**EXERCISE**:
Copy out each line of the data that holds the word "input".

Records contained in a dataset
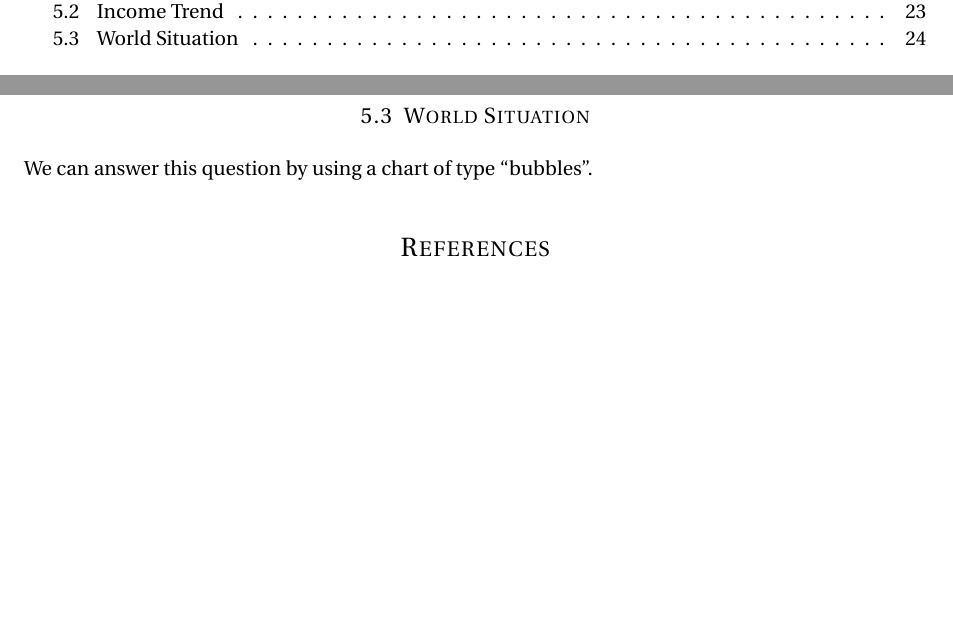
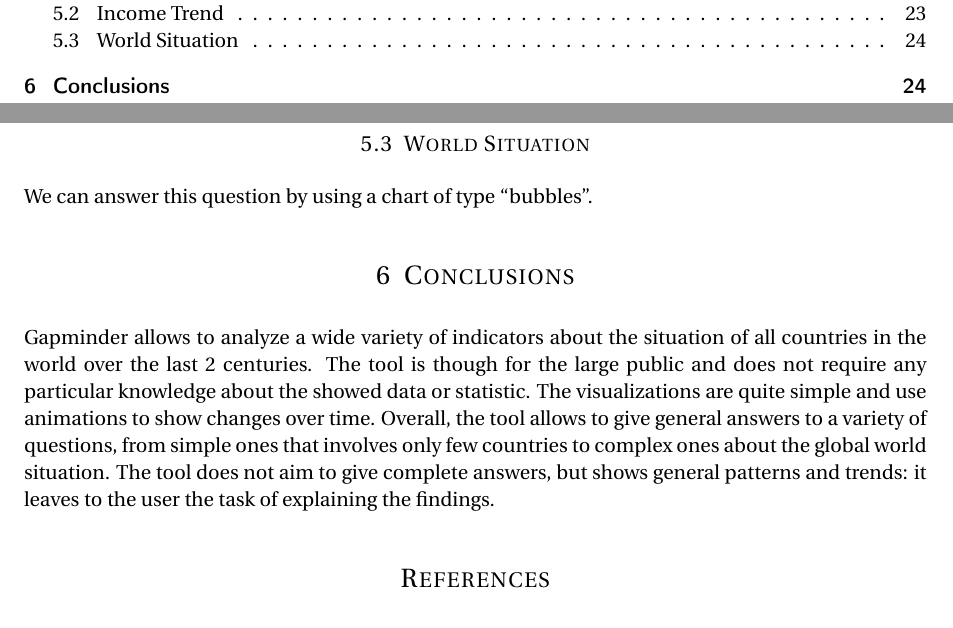
Before and after one commit to davidepedranz/visual_analytics_project_1, a LaTeX document (00_main.tex, which reads 06_conclusions.tex): two parts of pages 1 and 24 of 25, joined at a grey line, cut so that both start at the same text, the shorter picture padded with empty space. Compiled offline with pdfLaTeX.

Commit message:
Conclusions

```diff
--- a/00_main.tex
+++ b/00_main.tex
@@ -76,6 +76,7 @@
 \input{03_data}
 \input{04_visual_design}
 \input{05_findings}
+\input{06_conclusions}
 
 \bibliographystyle{IEEEtran}
 \bibliography{references}
--- /dev/null
+++ b/06_conclusions.tex
@@ -0,0 +1,9 @@
+\section{Conclusions}
+\label{sec:conclusions}
+
+Gapminder allows to analyze a wide variety of indicators about the situation of all countries in the world over the last $2$ centuries.
+The tool is though for the large public and does not require any particular knowledge about the showed data or statistic.
+The visualizations are quite simple and use animations to show changes over time.
+Overall, the tool allows to give general answers to a variety of questions, from simple ones that involves only few countries to complex ones about the global world situation.
+The tool does not aim to give complete answers, but shows general patterns and trends:
+it leaves to the user the task of explaining the findings.
```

**TASK OUTPUT**:
 \input{03_data}
 \input{04_visual_design}
 \input{05_findings}
+\input{06_conclusions}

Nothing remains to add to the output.